Big Changes: NYC & Berwick
Big changes are underway at Longleaf Lumber. We’re expanding our Berwick, ME production facility, installing a solar array, and closing our NYC brick-and-mortar location.
2015 has been a big year for Longleaf. Our company has grown; we’ve hired new employees and sales volume has increased. Throughout this change, our most important challenge has been balancing customers’ project timetables with quality production. Everyone wants quality material and everyone wants it fast – an understandable demand.
We’ve worked hard to produce reclaimed wood flooring, paneling, beams, and countertops quickly without sacrificing quality. This is challenging because we won’t cut corners and we always give each order the time and care it deserves. This attention to detail means our lead times are not as short as our customers and we would like them to be.

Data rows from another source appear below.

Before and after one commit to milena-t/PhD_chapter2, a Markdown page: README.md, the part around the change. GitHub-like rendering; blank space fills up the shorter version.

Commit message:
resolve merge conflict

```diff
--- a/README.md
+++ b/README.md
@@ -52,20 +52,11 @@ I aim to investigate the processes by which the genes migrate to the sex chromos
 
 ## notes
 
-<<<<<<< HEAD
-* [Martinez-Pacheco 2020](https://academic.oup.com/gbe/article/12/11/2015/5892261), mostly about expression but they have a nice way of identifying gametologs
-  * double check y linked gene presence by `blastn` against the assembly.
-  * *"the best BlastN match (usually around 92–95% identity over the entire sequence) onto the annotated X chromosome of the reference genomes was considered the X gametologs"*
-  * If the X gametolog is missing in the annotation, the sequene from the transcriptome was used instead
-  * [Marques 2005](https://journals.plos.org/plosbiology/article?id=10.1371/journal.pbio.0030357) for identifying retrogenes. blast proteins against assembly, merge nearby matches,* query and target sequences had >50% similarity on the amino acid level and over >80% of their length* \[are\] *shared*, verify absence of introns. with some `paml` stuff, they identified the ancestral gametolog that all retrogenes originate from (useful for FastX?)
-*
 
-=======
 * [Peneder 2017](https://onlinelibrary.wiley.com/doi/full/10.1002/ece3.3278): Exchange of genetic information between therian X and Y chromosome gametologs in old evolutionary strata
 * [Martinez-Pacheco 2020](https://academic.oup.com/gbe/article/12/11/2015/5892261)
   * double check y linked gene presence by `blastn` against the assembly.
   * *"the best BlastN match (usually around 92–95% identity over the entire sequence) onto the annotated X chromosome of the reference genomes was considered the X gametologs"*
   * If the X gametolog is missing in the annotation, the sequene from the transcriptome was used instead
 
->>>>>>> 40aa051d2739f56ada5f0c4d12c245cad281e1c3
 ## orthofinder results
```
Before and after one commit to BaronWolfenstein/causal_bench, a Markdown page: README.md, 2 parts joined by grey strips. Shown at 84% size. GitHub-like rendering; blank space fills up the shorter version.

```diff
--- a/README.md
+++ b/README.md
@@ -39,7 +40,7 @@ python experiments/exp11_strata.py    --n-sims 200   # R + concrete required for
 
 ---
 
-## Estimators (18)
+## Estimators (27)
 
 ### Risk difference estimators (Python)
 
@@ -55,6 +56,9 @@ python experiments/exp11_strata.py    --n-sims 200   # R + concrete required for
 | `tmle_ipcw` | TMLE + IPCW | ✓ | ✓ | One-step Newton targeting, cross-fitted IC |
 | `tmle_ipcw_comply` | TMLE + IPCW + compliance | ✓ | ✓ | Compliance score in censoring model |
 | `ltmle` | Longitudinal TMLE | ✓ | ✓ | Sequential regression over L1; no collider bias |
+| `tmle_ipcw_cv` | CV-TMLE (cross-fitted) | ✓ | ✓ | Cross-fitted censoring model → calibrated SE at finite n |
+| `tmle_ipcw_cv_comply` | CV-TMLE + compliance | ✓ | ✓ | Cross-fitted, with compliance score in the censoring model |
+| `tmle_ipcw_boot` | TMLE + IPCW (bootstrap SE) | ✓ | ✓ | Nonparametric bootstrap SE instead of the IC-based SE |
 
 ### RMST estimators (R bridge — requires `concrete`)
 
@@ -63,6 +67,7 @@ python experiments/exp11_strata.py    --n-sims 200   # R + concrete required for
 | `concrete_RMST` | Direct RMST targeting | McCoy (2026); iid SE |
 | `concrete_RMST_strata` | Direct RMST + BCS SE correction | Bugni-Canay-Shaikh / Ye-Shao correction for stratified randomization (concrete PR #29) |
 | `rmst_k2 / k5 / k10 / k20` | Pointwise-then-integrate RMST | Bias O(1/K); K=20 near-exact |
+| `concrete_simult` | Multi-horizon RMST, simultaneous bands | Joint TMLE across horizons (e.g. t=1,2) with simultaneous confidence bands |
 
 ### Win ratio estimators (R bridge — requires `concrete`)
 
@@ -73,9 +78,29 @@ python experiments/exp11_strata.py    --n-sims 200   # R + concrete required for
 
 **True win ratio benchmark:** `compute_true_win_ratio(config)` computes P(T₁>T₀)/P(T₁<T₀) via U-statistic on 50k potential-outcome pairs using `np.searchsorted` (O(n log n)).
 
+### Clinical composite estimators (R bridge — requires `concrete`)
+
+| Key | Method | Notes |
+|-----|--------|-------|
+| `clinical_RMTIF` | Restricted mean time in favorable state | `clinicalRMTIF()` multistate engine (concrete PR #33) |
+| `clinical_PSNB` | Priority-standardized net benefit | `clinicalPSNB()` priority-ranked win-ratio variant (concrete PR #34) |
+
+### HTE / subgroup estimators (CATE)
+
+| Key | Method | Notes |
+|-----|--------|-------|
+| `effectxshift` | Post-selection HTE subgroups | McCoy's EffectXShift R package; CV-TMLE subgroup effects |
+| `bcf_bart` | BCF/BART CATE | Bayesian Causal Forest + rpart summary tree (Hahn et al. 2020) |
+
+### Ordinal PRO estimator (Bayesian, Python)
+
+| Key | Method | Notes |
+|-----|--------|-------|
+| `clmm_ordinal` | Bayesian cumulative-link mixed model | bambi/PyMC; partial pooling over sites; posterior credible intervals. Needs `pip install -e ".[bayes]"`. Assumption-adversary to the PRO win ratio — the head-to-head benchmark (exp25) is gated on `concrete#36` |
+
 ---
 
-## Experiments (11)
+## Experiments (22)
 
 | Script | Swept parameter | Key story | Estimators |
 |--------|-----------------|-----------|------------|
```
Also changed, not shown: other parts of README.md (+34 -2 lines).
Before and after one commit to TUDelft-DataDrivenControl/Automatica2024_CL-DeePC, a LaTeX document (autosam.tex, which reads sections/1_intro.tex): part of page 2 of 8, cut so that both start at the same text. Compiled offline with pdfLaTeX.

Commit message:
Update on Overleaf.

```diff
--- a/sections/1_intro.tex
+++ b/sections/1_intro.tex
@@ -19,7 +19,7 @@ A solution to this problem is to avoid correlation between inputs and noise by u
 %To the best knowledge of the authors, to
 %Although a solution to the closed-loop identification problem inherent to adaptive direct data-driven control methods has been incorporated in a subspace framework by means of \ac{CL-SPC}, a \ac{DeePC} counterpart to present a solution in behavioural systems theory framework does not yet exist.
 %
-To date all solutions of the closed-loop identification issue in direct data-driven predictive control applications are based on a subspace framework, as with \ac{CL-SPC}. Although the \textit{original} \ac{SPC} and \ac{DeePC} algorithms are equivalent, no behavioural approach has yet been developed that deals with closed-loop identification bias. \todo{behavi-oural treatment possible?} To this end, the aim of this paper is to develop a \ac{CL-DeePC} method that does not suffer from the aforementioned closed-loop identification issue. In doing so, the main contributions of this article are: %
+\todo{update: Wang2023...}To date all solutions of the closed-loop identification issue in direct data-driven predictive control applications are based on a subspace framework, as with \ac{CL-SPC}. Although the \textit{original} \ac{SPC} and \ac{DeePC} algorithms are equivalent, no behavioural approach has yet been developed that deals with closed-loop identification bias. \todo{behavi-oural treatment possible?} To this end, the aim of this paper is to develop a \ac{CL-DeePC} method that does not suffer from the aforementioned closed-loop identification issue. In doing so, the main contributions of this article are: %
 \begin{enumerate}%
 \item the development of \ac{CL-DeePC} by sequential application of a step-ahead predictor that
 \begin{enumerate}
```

That being said, we’re streamlining our production process by separating certain aspects of our reclaimed wood mill facility in Berwick, Maine. To achieve this goal, we’re constructing a brand-new warehouse and office building in one of our old inventory yards. This building will allow us to store more dry lumber and finished materials, cutting down on kiln times and storage-induced shipping delays. Our current facility in Berwick is only two buildings, one of which is stuffed to overflowing with completed orders and raw, dried stock.
Our new building will allow us to more easily load and unload trucks, organize lumber, and de-nail indoors. The front office space will give more flexibility to production management and will allow for a showroom for our Maine and New Hampshire customers. It will also free up our second building for expanded production activities.
The new building will play host to a 36kW solar panel array (our first), which we are beyond excited about. It’s no secret that lumber mills use a lot of electricity, and Longleaf’s particular attention to detail means we spend more time on each board (which means we consume more energy per board foot than a traditional mill). We’re especially thankful to the federal government and the USDA for the REAP program, which has allowed us to budget for the solar system. Although we won’t be able to generate all of our electricity, we will be closer to this goal than before. We’re tremendously concerned about climate change and hope to do more to reduce our energy consumption in the very near future.
In other news, we’ve decided to close our NYC brick-and-mortar showroom. We’ve always done a great deal of work in NYC and we’ve decided that this good work can continue without the logistical burden of our Garment District showroom. Those of you who have worked with Longleaf in New York City know that Alice travels to Manhattan to meet with clients on a by-appointment basis, which is a lot of work. After a few years of this tiring arrangement, we’ve decided it is healthier for our company to focus on production and outside sales.